■ **Your assignment**: Look through the data that follows and say how many of its lines contain "properties", giving the number only.

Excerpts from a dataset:
Content starts

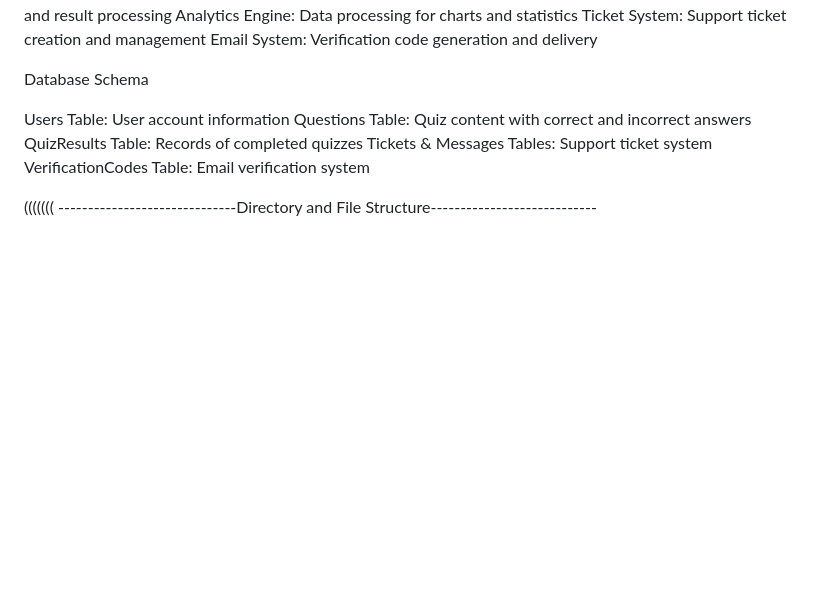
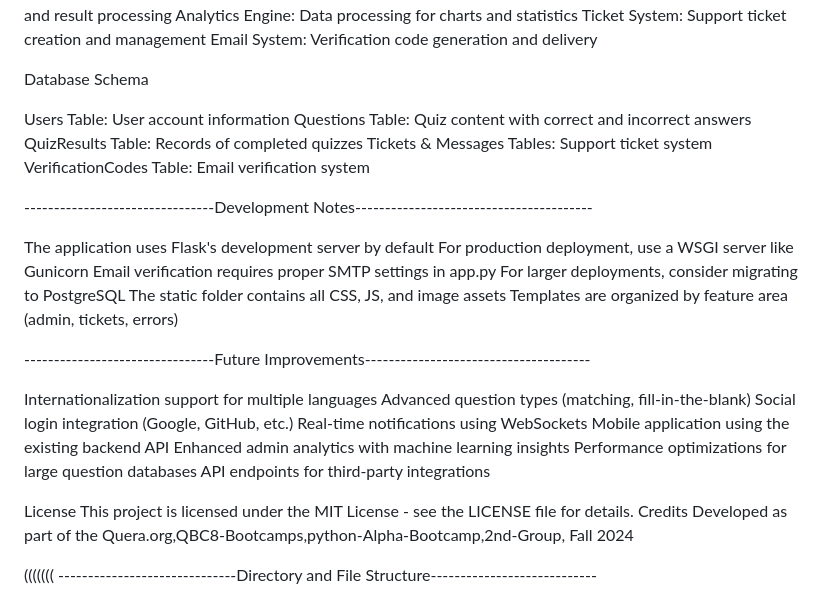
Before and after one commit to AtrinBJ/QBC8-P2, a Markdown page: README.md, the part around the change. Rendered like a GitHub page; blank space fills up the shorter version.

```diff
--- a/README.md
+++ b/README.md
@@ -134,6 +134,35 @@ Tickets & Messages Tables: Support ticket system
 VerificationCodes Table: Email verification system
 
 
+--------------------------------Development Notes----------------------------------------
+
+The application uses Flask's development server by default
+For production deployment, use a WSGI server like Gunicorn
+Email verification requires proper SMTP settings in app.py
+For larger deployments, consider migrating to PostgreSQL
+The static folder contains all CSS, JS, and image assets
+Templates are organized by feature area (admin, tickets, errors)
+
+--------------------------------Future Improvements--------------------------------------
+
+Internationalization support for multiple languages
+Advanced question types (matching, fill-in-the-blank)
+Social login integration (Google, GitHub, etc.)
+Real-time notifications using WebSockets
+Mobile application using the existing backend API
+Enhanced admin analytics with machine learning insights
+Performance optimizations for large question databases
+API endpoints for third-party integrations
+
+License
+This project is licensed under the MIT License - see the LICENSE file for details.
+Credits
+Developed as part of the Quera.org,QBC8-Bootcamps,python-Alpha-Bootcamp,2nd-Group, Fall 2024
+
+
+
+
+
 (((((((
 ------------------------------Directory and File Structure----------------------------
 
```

Content ends
Content starts

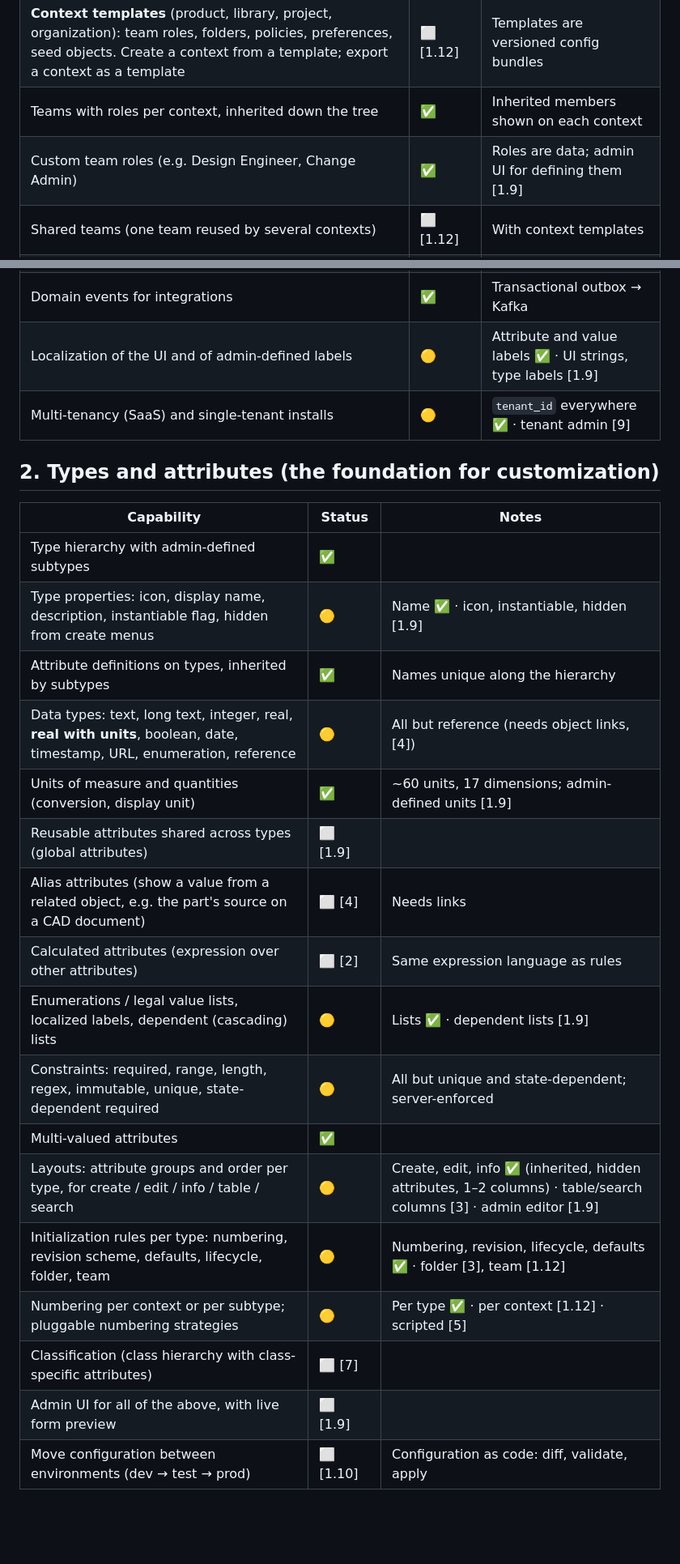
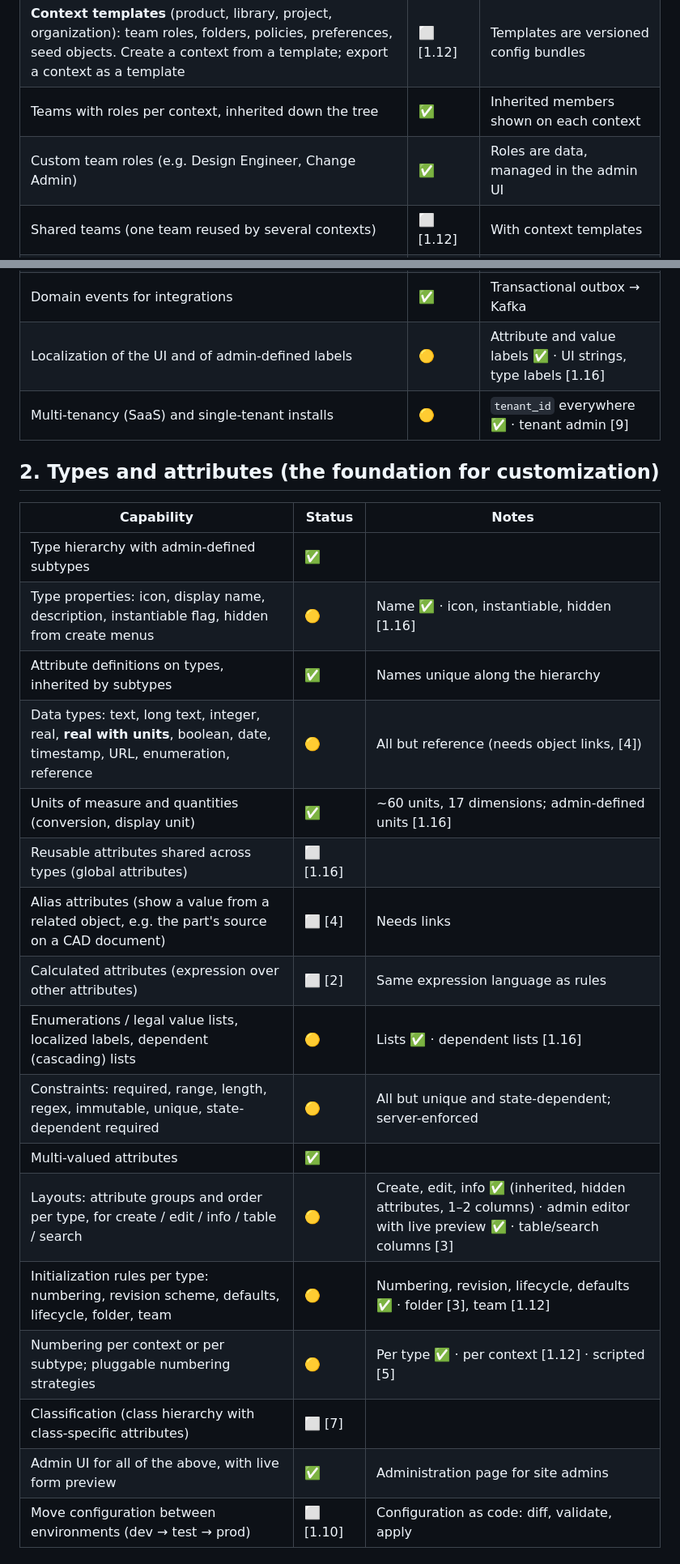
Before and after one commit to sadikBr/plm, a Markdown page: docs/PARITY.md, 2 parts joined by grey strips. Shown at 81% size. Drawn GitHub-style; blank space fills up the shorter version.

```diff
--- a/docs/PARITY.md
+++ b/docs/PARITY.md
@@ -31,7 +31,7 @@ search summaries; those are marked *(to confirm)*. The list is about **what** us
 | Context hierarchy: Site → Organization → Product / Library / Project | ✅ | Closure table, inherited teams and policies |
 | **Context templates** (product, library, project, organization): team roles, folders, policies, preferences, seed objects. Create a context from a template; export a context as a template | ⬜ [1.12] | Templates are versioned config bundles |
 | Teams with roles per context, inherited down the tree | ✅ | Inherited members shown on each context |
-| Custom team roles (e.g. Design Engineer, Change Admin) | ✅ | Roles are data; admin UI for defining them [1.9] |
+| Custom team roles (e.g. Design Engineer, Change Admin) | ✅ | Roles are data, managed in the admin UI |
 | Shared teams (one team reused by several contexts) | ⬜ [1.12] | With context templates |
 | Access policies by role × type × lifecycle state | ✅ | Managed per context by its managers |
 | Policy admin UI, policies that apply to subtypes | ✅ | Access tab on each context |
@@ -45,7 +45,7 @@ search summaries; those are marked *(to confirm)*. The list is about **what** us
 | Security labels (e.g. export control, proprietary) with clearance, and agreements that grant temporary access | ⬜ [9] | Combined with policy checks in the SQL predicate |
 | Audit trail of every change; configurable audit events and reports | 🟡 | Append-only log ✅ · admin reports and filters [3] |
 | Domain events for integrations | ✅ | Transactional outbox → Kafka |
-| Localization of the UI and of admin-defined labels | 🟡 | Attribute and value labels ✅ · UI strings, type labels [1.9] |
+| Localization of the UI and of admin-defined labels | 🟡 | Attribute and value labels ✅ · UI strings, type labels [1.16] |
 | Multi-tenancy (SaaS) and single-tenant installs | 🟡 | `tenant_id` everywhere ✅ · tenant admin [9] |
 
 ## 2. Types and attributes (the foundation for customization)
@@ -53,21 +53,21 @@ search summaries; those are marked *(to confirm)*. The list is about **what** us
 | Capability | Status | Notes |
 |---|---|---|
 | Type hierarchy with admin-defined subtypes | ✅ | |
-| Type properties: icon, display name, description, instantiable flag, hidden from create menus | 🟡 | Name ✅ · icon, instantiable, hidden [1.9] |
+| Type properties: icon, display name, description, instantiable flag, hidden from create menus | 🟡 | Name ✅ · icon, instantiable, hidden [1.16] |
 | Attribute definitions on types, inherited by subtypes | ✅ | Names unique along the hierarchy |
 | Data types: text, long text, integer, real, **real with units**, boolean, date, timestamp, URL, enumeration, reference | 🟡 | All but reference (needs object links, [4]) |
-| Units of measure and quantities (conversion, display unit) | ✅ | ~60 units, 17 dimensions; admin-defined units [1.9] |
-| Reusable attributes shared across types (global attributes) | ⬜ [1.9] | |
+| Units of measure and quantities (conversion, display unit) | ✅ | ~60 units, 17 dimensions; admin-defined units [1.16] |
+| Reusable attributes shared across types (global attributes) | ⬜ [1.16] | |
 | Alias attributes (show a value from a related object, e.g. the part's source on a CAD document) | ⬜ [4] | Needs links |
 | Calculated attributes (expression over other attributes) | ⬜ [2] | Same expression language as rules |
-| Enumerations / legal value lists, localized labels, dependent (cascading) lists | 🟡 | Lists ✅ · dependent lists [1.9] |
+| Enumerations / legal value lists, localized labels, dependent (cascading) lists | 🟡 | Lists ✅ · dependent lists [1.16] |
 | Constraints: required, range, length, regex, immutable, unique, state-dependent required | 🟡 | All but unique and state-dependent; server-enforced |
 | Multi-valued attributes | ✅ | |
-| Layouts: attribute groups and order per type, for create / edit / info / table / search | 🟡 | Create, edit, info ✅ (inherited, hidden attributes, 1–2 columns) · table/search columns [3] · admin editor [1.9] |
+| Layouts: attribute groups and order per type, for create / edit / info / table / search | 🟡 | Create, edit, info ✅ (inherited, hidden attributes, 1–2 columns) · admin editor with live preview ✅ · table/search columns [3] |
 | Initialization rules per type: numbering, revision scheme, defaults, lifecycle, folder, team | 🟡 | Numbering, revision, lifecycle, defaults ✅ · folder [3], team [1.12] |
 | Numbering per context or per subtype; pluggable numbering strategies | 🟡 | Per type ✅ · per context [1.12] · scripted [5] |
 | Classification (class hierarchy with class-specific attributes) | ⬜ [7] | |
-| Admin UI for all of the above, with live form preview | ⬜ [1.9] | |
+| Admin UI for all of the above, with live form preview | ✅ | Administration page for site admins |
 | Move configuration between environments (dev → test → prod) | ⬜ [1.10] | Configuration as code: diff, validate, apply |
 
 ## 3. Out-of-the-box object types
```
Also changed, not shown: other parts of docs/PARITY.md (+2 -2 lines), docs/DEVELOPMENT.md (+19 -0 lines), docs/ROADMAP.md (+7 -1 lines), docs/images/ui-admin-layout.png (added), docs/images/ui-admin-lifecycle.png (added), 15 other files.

Content ends

■ **Written response**: 2